User interface change data
Start of Block

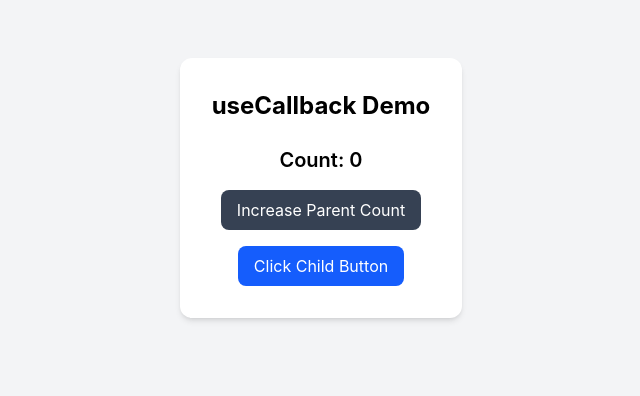
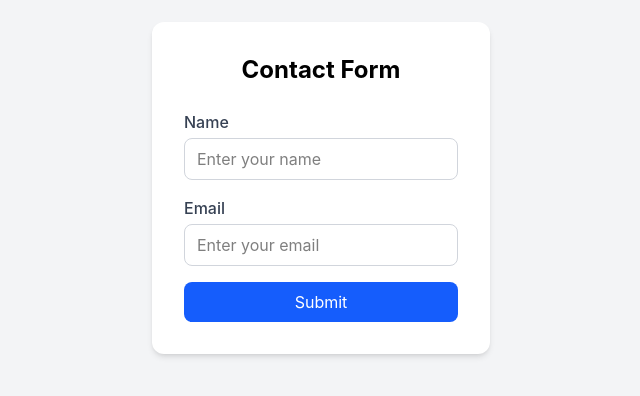
Before and after one commit to mtuannh/mtuannh-focusbear-intern, a React (Vite) app in the folder react-tailwind-practice/: page / in a window 1280 px wide. Shown: the part 212-608 px from the top of the page, without its empty margins (319-959 px from the left). Built offline with nearby package versions, Linux system fonts and the light colour scheme.

Commit message:
issue #22

```diff
--- a/react-tailwind-practice/package.json
+++ b/react-tailwind-practice/package.json
@@ -11,10 +11,12 @@
   },
   "dependencies": {
     "@tailwindcss/vite": "^4.3.3",
+    "formik": "^2.4.9",
     "react": "^19.2.8",
     "react-dom": "^19.2.8",
     "react-router-dom": "^7.18.3",
-    "tailwindcss": "^4.3.3"
+    "tailwindcss": "^4.3.3",
+    "yup": "^1.7.1"
   },
   "devDependencies": {
     "@eslint/js": "^10.0.1",
--- a/react-tailwind-practice/src/App.jsx
+++ b/react-tailwind-practice/src/App.jsx
@@ -1,14 +1,14 @@
-import UseCallbackDemo from './components/UseCallbackDemo'
+import ContactForm from './components/ContactForm'
 
 function App() {
   return (
     <div className="min-h-screen bg-gray-100 flex items-center justify-center">
-      <div className="bg-white p-8 rounded-xl shadow-md text-center">
-        <h1 className="text-2xl font-bold mb-6">
-          useCallback Demo
+      <div className="bg-white p-8 rounded-xl shadow-md">
+        <h1 className="text-2xl font-bold mb-6 text-center">
+          Contact Form
         </h1>
 
-        <UseCallbackDemo />
+        <ContactForm />
       </div>
     </div>
   )
--- /dev/null
+++ b/react-tailwind-practice/src/components/ContactForm.jsx
@@ -0,0 +1,93 @@
+import { useFormik } from 'formik'
+import * as Yup from 'yup'
+
+function ContactForm() {
+    const formik = useFormik({
+    initialValues: {
+        name: '',
+        email: '',
+    },
+
+    validationSchema: Yup.object({
+        name: Yup.string()
+        .required('Name is required'),
+
+        email: Yup.string()
+        .email('Invalid email address')
+        .required('Email is required'),
+    }),
+
+    onSubmit: (values) => {
+        console.log('Form submitted:', values)
+        alert(`Form submitted for ${values.name}`)
+    },
+    })
+
+    return (
+    <form
+        onSubmit={formik.handleSubmit}
+        className="flex flex-col gap-4 w-full max-w-md"
+    >
+        <div>
+        <label
+            htmlFor="name"
+            className="block mb-1 font-medium text-gray-700"
+        >
+            Name
+        </label>
+
+        <input
+            id="name"
+            name="name"
+            type="text"
+            placeholder="Enter your name"
+            value={formik.values.name}
+            onChange={formik.handleChange}
+            onBlur={formik.handleBlur}
+            className="w-full border border-gray-300 rounded-lg px-3 py-2"
+        />
+
+        {formik.touched.name && formik.errors.name && (
+            <p className="mt-1 text-sm text-red-600">
+            {formik.errors.name}
+            </p>
+        )}
+        </div>
+
+        <div>
+        <label
+            htmlFor="email"
+            className="block mb-1 font-medium text-gray-700"
+        >
+            Email
+        </label>
+
+        <input
+            id="email"
+            name="email"
+            type="email"
+            placeholder="Enter your email"
+            value={formik.values.email}
+            onChange={formik.handleChange}
+            onBlur={formik.handleBlur}
+            className="w-full border border-gray-300 rounded-lg px-3 py-2"
+        />
+
+        {formik.touched.email && formik.errors.email && (
+            <p className="mt-1 text-sm text-red-600">
+            {formik.errors.email}
+            </p>
+        )}
+        </div>
+
+        <button
+        type="submit"
+        className="px-4 py-2 bg-blue-600 text-white rounded-lg hover:bg-blue-700 active:bg-blue-800"
+        >
+        Submit
+        </button>
+    </form>
+    )
+}
+
+export default ContactForm
```
Also changed, not shown: 2 other files (tests, documents, lock files or other folders).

End of Block

> _TASK REQUIREMENTS_
Which lines of the data above contain the string "import"? Copy each of them.

> _EXERCISE ANSWER_
-import UseCallbackDemo from './components/UseCallbackDemo'
+import ContactForm from './components/ContactForm'
+import { useFormik } from 'formik'
+import * as Yup from 'yup'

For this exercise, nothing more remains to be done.